But the reason why I still continue to hedge and question if Ramzy was in fact in violation of the law, as opposed to just these regulations, is because when read in conjunction with China’s Exit-Entry Administration Law (“Exit-Entry Law”), Ramzy’s situation is a little less clear. The Foreign Media Regs do not address what happens when the prior press card is canceled but the journalist is waiting on a new press card to be issued. But the Exit-Entry Law permits an individual to stay until the expiration of a residency permit even when an application for a new one was denied (see Exit-Entry Law, Arts.29 & 32). Additionally, the Regulations on Exit-Entry Aministration for Foreign Nationals (“Exit-Entry Regs”), which further define the Exit-Entry Law, acknowledge that there will be times when the visa and residence permit process is delayed. In those situations, the foreign national can rely on the “acceptance notice” from the Public Security Bureau (“PSB”) to lawfully reside in China until her visa or residency permit is processed (Exit-Entry Regs, Arts. 13 & 18).
The Exit-Entry Regs do not apply to MOFA in its review of press cards, but did it take a page from the Exit-Entry Reg’s play book?
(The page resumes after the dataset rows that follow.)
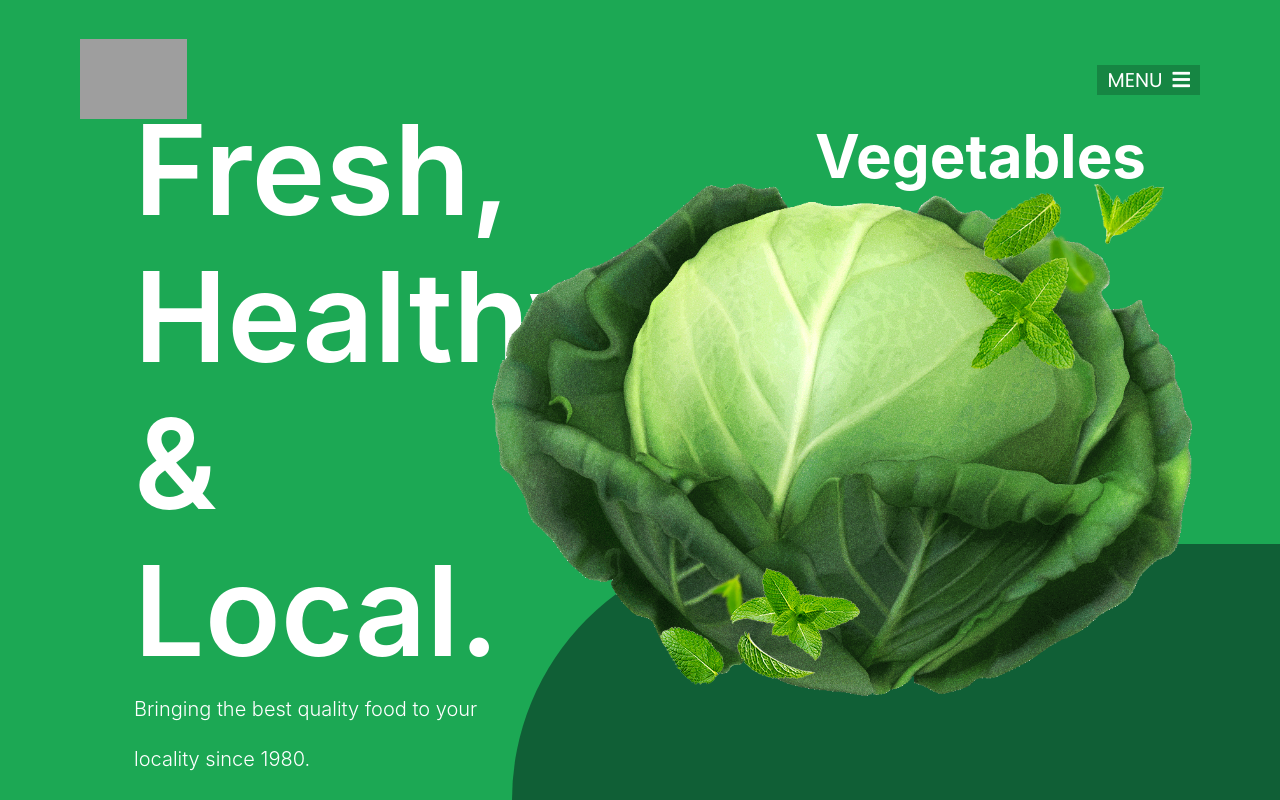
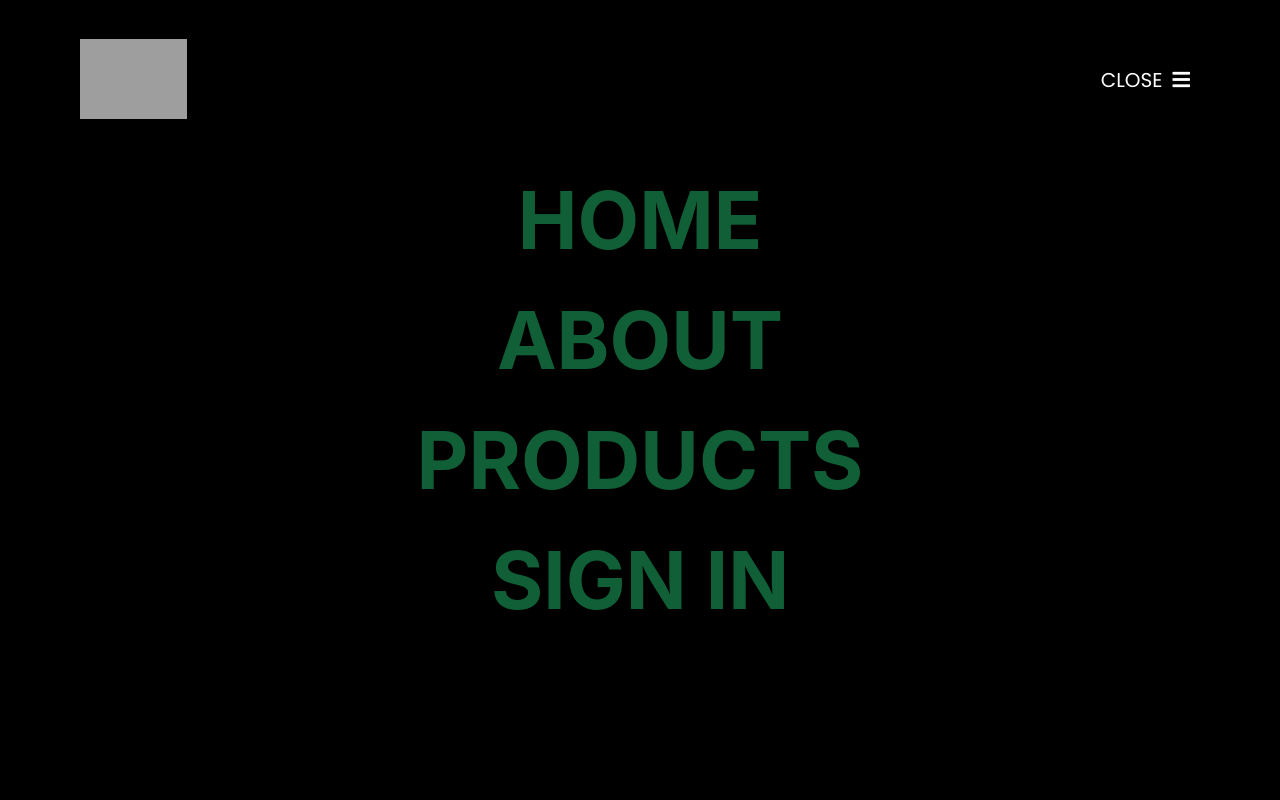
Before and after one commit to mukulrajpoot262610/veg-shop, a React (Create React App) app: page / in a window 1280 px wide. Both pictures are taken after a click on the element "MENU". Shown: the top 800 px of the page. Built offline with nearby package versions, Linux system fonts and the light colour scheme; grey boxes are pictures that could not be loaded.

Commit message:
Completed nav and sigin

```diff
--- a/src/components/Navbar.js
+++ b/src/components/Navbar.js
@@ -1,25 +1,51 @@
-import React from "react";
+import React, { useState } from "react";
 import styled from "styled-components";
+import { Link } from "react-router-dom";
 
 const Navbar = () => {
+  const [nav, setNav] = useState({
+    display: "none",
+    opacity: 0,
+  });
+
   const handleOpen = () => {
-    console.log("Open");
+    setNav({
+      display: "block",
+      opacity: 1,
+    });
   };
   const handleClose = () => {
-    console.log("Close");
+    setNav({
+      display: "none",
+      opacity: 0,
+    });
   };
 
   return (
     <Nav>
-      <Panel>
-        <Nav>
+      <Panel style={{ display: nav.display, opacity: nav.opacity }}>
+        <Up>
           <Logo>
             <img src="/images/header/logo.svg" alt="" />
           </Logo>
           <Menu onClick={handleClose}>
             <h1>CLOSE</h1> <i className="fas fa-bars"></i>
           </Menu>
-        </Nav>
+        </Up>
+        <Links>
+          <li>
+            <Link to="/">HOME</Link>
+          </li>
+          <li>
+            <a href="/">ABOUT</a>
+          </li>
+          <li>
+            <a href="/">PRODUCTS</a>
+          </li>
+          <li>
+            <Link to="/signin">SIGN IN</Link>
+          </li>
+        </Links>
       </Panel>
       <Logo>
         <img src="/images/header/logo.svg" alt="" />
@@ -40,7 +66,7 @@ const Nav = styled.nav`
   justify-content: space-between;
   align-items: center;
   padding: 0 8rem;
-  transition: 1s ease;
+  transition: all 2s ease;
 
   /* &:hover {
     height: 100vh;
@@ -49,18 +75,50 @@ const Nav = styled.nav`
 `;
 
 const Panel = styled.div`
-  /* padding: 3rem 4rem; */
   width: 100%;
   height: 100vh;
-  display: flex;
-  justify-content: space-between;
-  align-items: flex-start;
+  padding: 0 8rem;
   transition: all 2s ease;
-  display: none;
-  background-color: rgba(0, 0, 0, 0.8);
+  background-color: rgba(0, 0, 0, 1);
   position: fixed;
   top: 0;
   left: 0;
+  display: flex;
+  flex-direction: column;
+`;
+
+const Up = styled.div`
+  width: 100%;
+  height: 20vh;
+  display: flex;
+  justify-content: space-between;
+  align-items: center;
+`;
+
+const Links = styled.ul`
+  width: 100%;
+  height: 60vh;
+  display: flex;
+  justify-content: space-evenly;
+  align-items: center;
+  flex-direction: column;
+
+  & > li {
+    list-style: none;
+
+    & > a {
+      text-decoration: none;
+      font-size: 8rem;
+      line-height: 12rem;
+      color: #105f36;
+      font-weight: 700;
+      cursor: pointer;
+
+      &:hover {
+        color: #fff;
+      }
+    }
+  }
 `;
 
 const Logo = styled.div`
@@ -74,6 +132,7 @@ const Menu = styled.div`
   align-items: center;
   cursor: pointer;
   background-color: rgba(0, 0, 0, 0.2);
+  transition: all 1s ease;
 
   &:hover {
     background-color: #111;
```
Did MOFA reassure Ramzy and the New York Times that with MOFA’s acceptance of the application, Ramzy could continue to reside in China on his Time Magazine visa and resident permit until the new press card was processed? Article 21 of the Foreign Media Regs leaves it within the discretion of MOFA to determine the penalty, if any, for a violation of the Foreign Media Regs. Unfortunately, emails to the executive and managing editors of the New York Times for clarification were not answered.
But at any rate, what the Ramzy incident reflects is that journalism just got a heck of a lot harder in China, especially for any news agency that seeks to cover sensitive issues. Back at the beginning of January, Jill Abramson, the New York Times‘ executive editor, seemed to think things had blown over in China, that the earlier problems in securing journalist visas for their reporters had mostly been resolved. But Abramson spoke too soon because with the Ramzy incident, the Chinese government just stepped up its game.
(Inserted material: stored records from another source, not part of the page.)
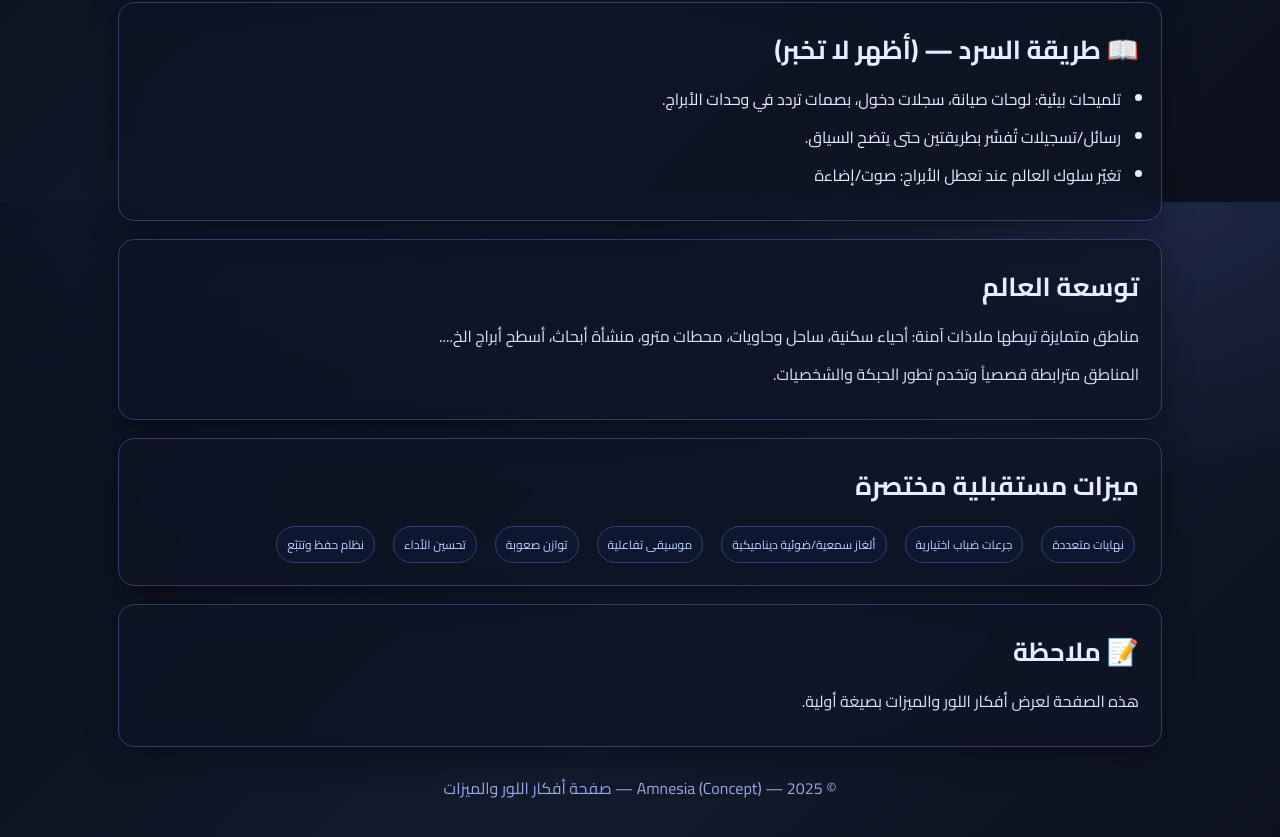
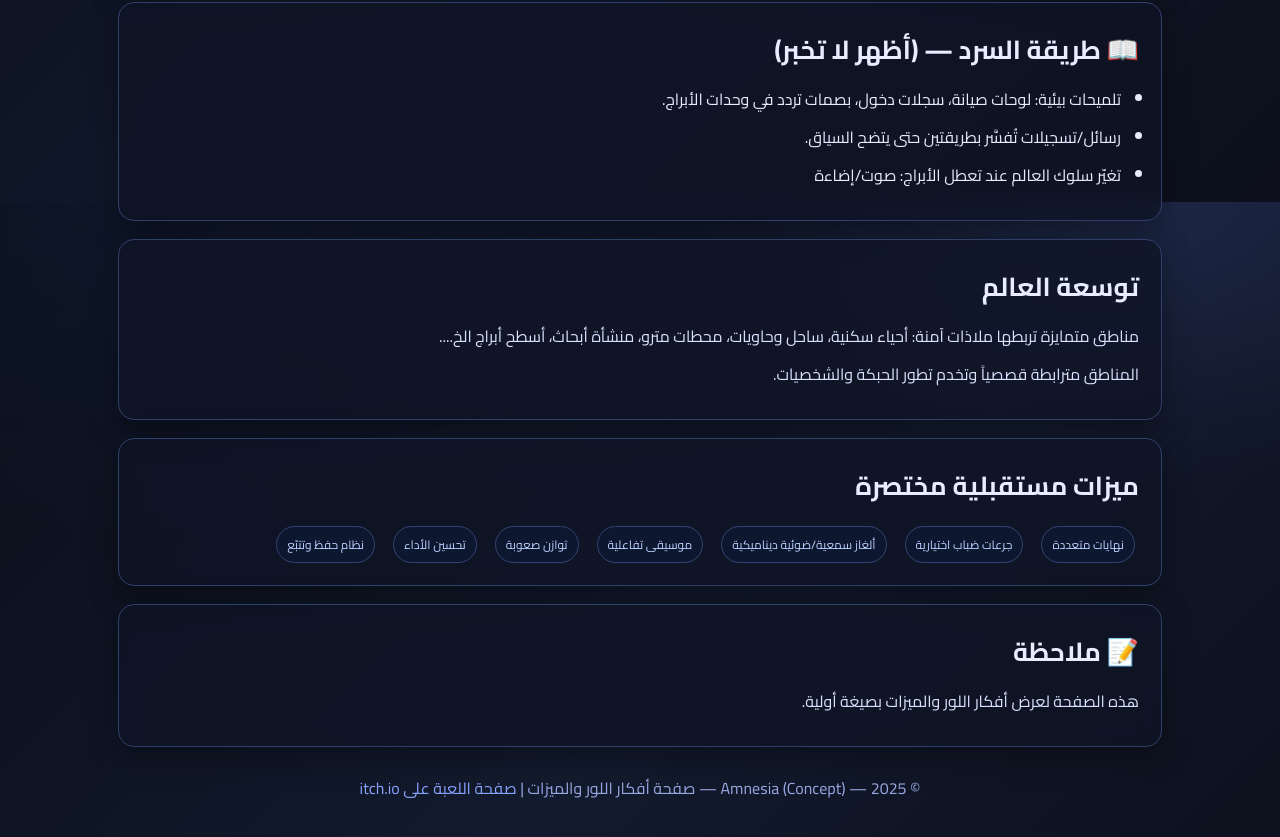
Before and after one commit to Hussein5645/Amnesia, a plain HTML site: page index.html in a window 1280 px wide. Shown: the part 1398-2235 px from the top of the page. Drawn offline with Linux system fonts and the light colour scheme.

Commit message:
Update index.html

```diff
--- a/index.html
+++ b/index.html
@@ -261,7 +261,12 @@
 
     </section>
 
-    <p class="foot">© 2025 — Amnesia (Concept) — صفحة أفكار اللور والميزات</p>
+<p class="foot">
+  © 2025 — Amnesia (Concept) — صفحة أفكار اللور والميزات
+  | <a href="https://ia0o.itch.io/amnesia" target="_blank" style="color:var(--accent); text-decoration:none;">
+      صفحة اللعبة على itch.io
+    </a>
+</p>
   </div>
 
 
```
This is not the first time that the Chinese government has cited to law to provide a veneer of legality in its efforts to suppress criticism (or
more aptly suppress criticism that is not directed by the Party). Chinese public interest lawyers and activists have been treated in a similar fashion. Liu Xiaobo is likely the last activist the West will see tried for “subversion of state power” and since the lawless abduction of civil rights attorney Gao Zhisheng, the recent prosecutions have been “in accordance with law.” The Chinese government has become increasingly sophisticated in how it handles what it perceives as threats to its one-party rule. In January, rights lawyer Xu Zhiyong was tried and found guilty for disturbing public order. Back in 2010, civil rights lawyers Tang Jitian and Liu Wei were disbarred on highly technical regulations that govern the legal profession. By turning to more administrative and technical punishments, the Chinese government can state that it is merely following the law, a defense it has come to realize the West finds a bit harder to counter.
Similarly, the Chinese government now appears to be using the same strategy with foreign journalists and the visa application process. It’s a labyrinth of regulations, making it easy for the Chinese government to point to a violation. With the Ramzy incident, foreign media outlets in China can no longer rely on the assurances of MOFA or even how things were done in the past.
Ramzy might have been the sole casualty of the New York Times-China feud for the 2013 cycle. But his forced departure is a game-changer and should be a warning to the U.S. government and U.S. media outlets that they too need to step up their game; things are far from “blown over.”